• **WHAT YOU WILL DO**
Please write each entry out again exactly as shown.

• **LISTED ENTRIES**
========================================================================

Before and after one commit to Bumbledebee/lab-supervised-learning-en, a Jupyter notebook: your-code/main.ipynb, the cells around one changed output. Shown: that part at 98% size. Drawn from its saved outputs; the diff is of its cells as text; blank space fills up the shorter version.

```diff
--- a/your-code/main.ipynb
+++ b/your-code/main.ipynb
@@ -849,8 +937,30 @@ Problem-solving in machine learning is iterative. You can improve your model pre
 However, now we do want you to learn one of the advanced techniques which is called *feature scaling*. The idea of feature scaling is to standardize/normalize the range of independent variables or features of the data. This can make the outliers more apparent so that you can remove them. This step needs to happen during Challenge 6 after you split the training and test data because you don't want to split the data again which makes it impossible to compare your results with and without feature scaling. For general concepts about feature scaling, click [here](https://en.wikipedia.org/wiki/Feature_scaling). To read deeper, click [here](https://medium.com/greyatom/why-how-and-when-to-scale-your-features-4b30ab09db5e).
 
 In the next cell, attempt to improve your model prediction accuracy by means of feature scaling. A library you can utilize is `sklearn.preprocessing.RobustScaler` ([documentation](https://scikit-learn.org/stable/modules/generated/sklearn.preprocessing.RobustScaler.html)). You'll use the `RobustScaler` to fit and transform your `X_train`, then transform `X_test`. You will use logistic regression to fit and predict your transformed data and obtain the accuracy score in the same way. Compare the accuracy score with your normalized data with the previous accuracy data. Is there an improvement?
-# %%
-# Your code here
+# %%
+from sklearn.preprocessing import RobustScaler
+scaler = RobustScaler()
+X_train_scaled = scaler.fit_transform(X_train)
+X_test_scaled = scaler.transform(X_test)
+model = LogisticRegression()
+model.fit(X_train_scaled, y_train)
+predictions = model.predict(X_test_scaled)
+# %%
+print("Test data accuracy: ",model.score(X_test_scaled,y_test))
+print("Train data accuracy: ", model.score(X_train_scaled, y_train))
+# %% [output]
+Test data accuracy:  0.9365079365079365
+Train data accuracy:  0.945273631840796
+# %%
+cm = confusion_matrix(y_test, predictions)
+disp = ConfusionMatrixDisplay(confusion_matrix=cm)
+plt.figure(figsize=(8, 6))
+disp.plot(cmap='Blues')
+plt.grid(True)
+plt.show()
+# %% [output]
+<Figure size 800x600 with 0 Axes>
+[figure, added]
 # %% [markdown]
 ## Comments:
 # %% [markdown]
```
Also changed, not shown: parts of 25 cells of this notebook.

========================================================================

• **OUTPUT BELOW**
Before and after one commit to Bumbledebee/lab-supervised-learning-en, a Jupyter notebook: your-code/main.ipynb, the cells around one changed output. Shown: that part at 98% size. Drawn from its saved outputs; the diff is of its cells as text; blank space fills up the shorter version.

```diff
--- a/your-code/main.ipynb
+++ b/your-code/main.ipynb
@@ -849,8 +937,30 @@ Problem-solving in machine learning is iterative. You can improve your model pre
 However, now we do want you to learn one of the advanced techniques which is called *feature scaling*. The idea of feature scaling is to standardize/normalize the range of independent variables or features of the data. This can make the outliers more apparent so that you can remove them. This step needs to happen during Challenge 6 after you split the training and test data because you don't want to split the data again which makes it impossible to compare your results with and without feature scaling. For general concepts about feature scaling, click [here](https://en.wikipedia.org/wiki/Feature_scaling). To read deeper, click [here](https://medium.com/greyatom/why-how-and-when-to-scale-your-features-4b30ab09db5e).
 
 In the next cell, attempt to improve your model prediction accuracy by means of feature scaling. A library you can utilize is `sklearn.preprocessing.RobustScaler` ([documentation](https://scikit-learn.org/stable/modules/generated/sklearn.preprocessing.RobustScaler.html)). You'll use the `RobustScaler` to fit and transform your `X_train`, then transform `X_test`. You will use logistic regression to fit and predict your transformed data and obtain the accuracy score in the same way. Compare the accuracy score with your normalized data with the previous accuracy data. Is there an improvement?
-# %%
-# Your code here
+# %%
+from sklearn.preprocessing import RobustScaler
+scaler = RobustScaler()
+X_train_scaled = scaler.fit_transform(X_train)
+X_test_scaled = scaler.transform(X_test)
+model = LogisticRegression()
+model.fit(X_train_scaled, y_train)
+predictions = model.predict(X_test_scaled)
+# %%
+print("Test data accuracy: ",model.score(X_test_scaled,y_test))
+print("Train data accuracy: ", model.score(X_train_scaled, y_train))
+# %% [output]
+Test data accuracy:  0.9365079365079365
+Train data accuracy:  0.945273631840796
+# %%
+cm = confusion_matrix(y_test, predictions)
+disp = ConfusionMatrixDisplay(confusion_matrix=cm)
+plt.figure(figsize=(8, 6))
+disp.plot(cmap='Blues')
+plt.grid(True)
+plt.show()
+# %% [output]
+<Figure size 800x600 with 0 Axes>
+[figure, added]
 # %% [markdown]
 ## Comments:
 # %% [markdown]
```
Also changed, not shown: parts of 25 cells of this notebook.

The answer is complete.